Unless Nick says otherwise, I think Volker has successfully designed out all of the other solutions and forced the solver to replicate the exact set of manoeuvres he set out to build into the solution.

This is definitely one of those puzzles that suckers you in thinking “How hard can it be” and then shows you exactly how hard!

Wednesday, 1 September 2021


I love a bit of machined brass… especially the puzzling variety – so when I spotted a couple of pics from Radek on Facebook of a new chunky little brass caged hedgehog, I reached out to ask him if there might be any available for sale. His post mentioned he’d only made about 10 copies and two of them were already somewhat spoken-for – with one to them being rather permanently attached to a custom Harley Davidson – I didn’t rate my chances of snagging a copy particularly highly, but reckoned it was worth a shout and thanks to the marvels of an international courier, a couple of days later I had a copy in my grubby paws.

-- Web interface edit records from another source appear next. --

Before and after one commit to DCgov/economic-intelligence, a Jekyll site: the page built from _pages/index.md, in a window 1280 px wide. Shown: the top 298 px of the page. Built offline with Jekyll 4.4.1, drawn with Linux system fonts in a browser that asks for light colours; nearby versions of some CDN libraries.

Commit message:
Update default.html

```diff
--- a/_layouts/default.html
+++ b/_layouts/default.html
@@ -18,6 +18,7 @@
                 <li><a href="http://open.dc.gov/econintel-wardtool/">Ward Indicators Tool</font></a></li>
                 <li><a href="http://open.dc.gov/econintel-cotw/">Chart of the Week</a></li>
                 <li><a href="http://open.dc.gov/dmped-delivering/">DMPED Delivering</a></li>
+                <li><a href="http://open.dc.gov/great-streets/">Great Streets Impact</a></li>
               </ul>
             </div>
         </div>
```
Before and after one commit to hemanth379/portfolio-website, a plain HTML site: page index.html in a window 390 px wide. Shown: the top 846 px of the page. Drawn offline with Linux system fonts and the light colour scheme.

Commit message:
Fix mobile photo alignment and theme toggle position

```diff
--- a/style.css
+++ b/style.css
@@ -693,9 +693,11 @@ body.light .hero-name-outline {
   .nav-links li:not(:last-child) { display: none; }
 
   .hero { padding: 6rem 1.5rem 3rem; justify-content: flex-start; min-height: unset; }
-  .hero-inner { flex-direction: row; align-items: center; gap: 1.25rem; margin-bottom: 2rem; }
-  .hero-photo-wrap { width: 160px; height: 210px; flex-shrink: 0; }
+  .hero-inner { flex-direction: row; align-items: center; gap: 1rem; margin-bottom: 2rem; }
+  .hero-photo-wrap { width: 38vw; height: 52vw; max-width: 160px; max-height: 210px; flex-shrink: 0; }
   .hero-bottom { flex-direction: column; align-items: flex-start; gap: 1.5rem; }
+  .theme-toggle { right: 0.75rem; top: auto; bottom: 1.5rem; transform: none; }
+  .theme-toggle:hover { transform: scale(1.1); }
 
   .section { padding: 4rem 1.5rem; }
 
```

This puzzle comes in a neat plastic sleeve that holds some additional meta-puzzling and a leather bag that keeps the cage and hedgehog snug inside. Open it all up and you have a handsome hunk of brass machined into a chunky cage with a nice spikey hedgehog nestling inside.

As usual you need to release the hedgehog – and this one’s a classic design – nothing super-funky like some of Radek’s other takes on the genre – some of which might look like a standard hedgehog in a cage, but they are anything but!

A little sleuthing and a little fiddling about will soon enough release the little spikey fella, and normally at this point you’d be done, except Radek has added an extra little mystery or two in the form of a challenge card and map… which asks you to find the new home of the puzzle’s real secret.

This bit of the challenge will test your observations skills and your puzzling nous but when you bring everything together it’s all right there in front of your eyes, as clear as day… and of course that leads you to some wonderful extra material that I particularly enjoyed. (I really loved the little nod to the other mythology around this puzzle.)

Even if it’s “just a standard hedgehog puzzle” – I rather like this copy – the cage is machined from a single lump of brass and the back-story in the extra challenge is lovely bonus.

Nice one, Radek!